BEGIN Source material

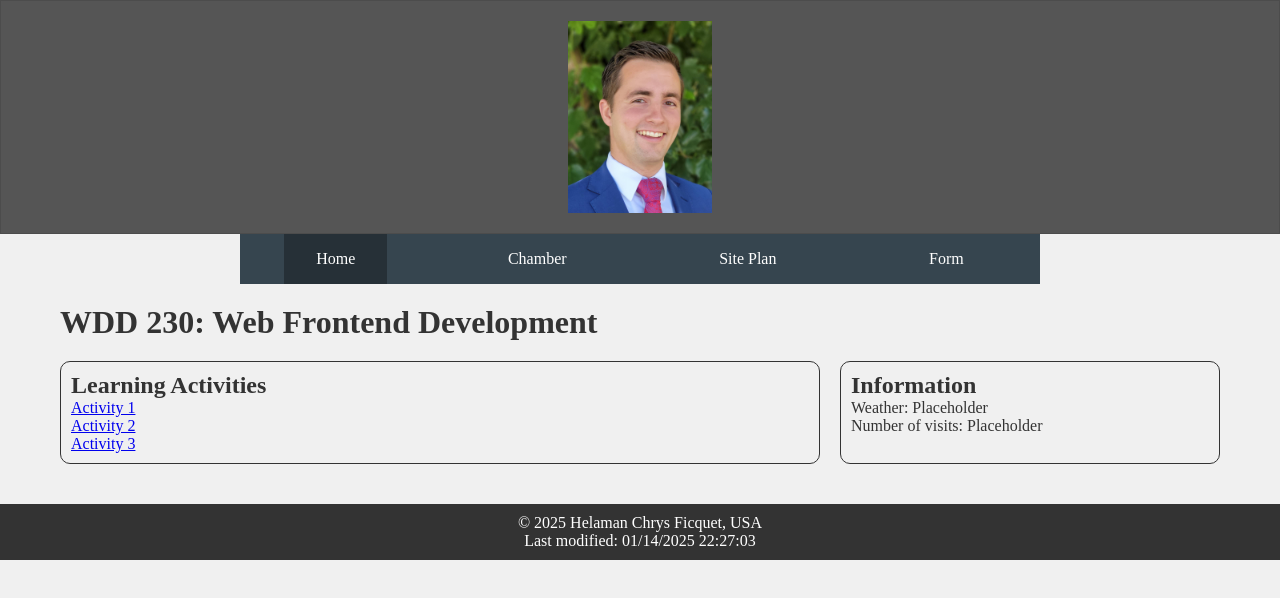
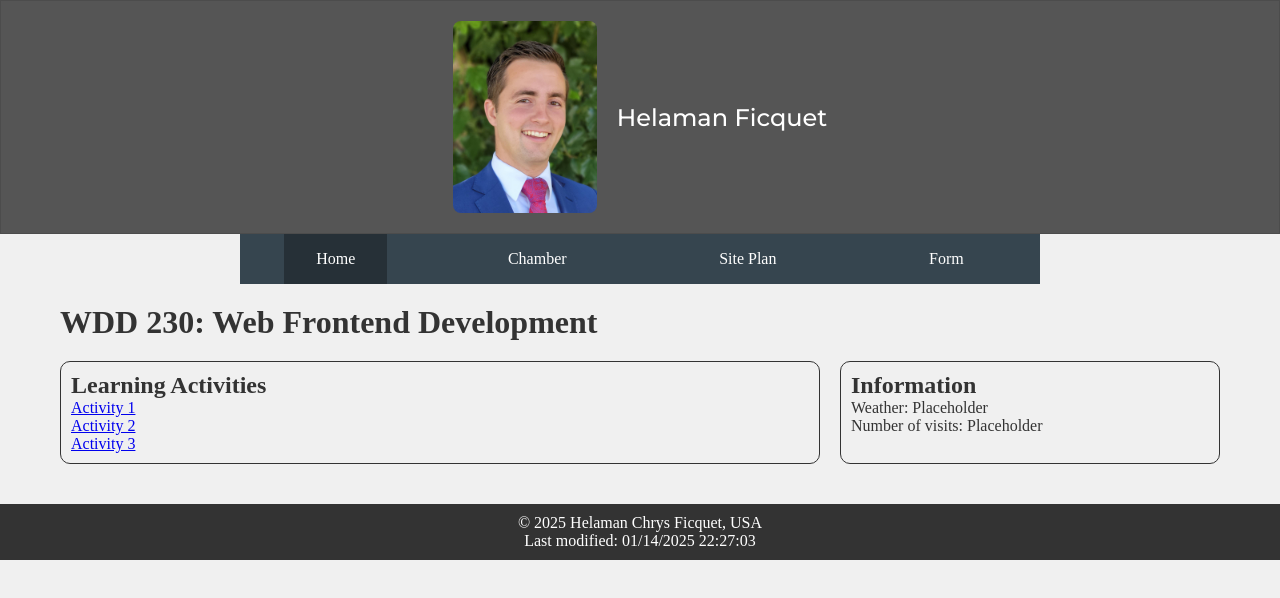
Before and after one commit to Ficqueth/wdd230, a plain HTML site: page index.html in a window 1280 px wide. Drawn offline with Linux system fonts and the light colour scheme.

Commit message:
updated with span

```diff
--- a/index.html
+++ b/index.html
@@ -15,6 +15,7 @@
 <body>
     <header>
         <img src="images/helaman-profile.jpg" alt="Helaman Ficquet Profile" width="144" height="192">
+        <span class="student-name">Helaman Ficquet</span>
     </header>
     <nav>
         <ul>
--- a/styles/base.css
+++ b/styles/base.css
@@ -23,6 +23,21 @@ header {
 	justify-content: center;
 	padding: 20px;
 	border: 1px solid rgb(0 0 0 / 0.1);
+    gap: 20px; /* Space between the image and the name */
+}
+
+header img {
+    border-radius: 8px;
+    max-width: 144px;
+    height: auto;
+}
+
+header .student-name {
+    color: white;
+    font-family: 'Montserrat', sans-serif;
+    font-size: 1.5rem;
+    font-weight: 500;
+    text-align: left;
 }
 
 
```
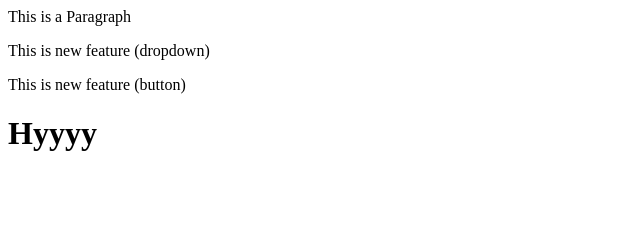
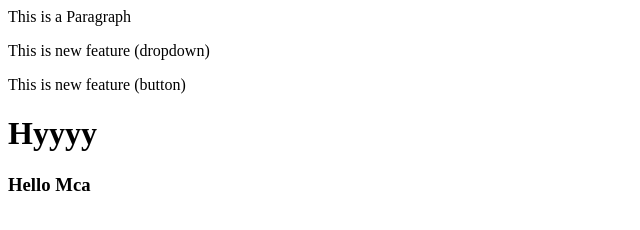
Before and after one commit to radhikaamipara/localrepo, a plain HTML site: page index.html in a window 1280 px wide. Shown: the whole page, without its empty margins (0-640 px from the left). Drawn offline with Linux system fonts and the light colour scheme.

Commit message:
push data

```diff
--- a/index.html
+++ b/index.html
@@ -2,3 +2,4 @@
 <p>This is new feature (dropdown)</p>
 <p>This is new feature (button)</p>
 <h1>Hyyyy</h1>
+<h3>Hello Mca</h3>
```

END Source material

(What you will do): Write out each entry above once more, exactly as written, and drop the pictures.

(Response area):
Before and after one commit to Ficqueth/wdd230, a plain HTML site: page index.html in a window 1280 px wide. Drawn offline with Linux system fonts and the light colour scheme.

Commit message:
updated with span

```diff
--- a/index.html
+++ b/index.html
@@ -15,6 +15,7 @@
 <body>
     <header>
         <img src="images/helaman-profile.jpg" alt="Helaman Ficquet Profile" width="144" height="192">
+        <span class="student-name">Helaman Ficquet</span>
     </header>
     <nav>
         <ul>
--- a/styles/base.css
+++ b/styles/base.css
@@ -23,6 +23,21 @@ header {
 	justify-content: center;
 	padding: 20px;
 	border: 1px solid rgb(0 0 0 / 0.1);
+    gap: 20px; /* Space between the image and the name */
+}
+
+header img {
+    border-radius: 8px;
+    max-width: 144px;
+    height: auto;
+}
+
+header .student-name {
+    color: white;
+    font-family: 'Montserrat', sans-serif;
+    font-size: 1.5rem;
+    font-weight: 500;
+    text-align: left;
 }
 
 
```
Before and after one commit to radhikaamipara/localrepo, a plain HTML site: page index.html in a window 1280 px wide. Shown: the whole page, without its empty margins (0-640 px from the left). Drawn offline with Linux system fonts and the light colour scheme.

Commit message:
push data

```diff
--- a/index.html
+++ b/index.html
@@ -2,3 +2,4 @@
 <p>This is new feature (dropdown)</p>
 <p>This is new feature (button)</p>
 <h1>Hyyyy</h1>
+<h3>Hello Mca</h3>
```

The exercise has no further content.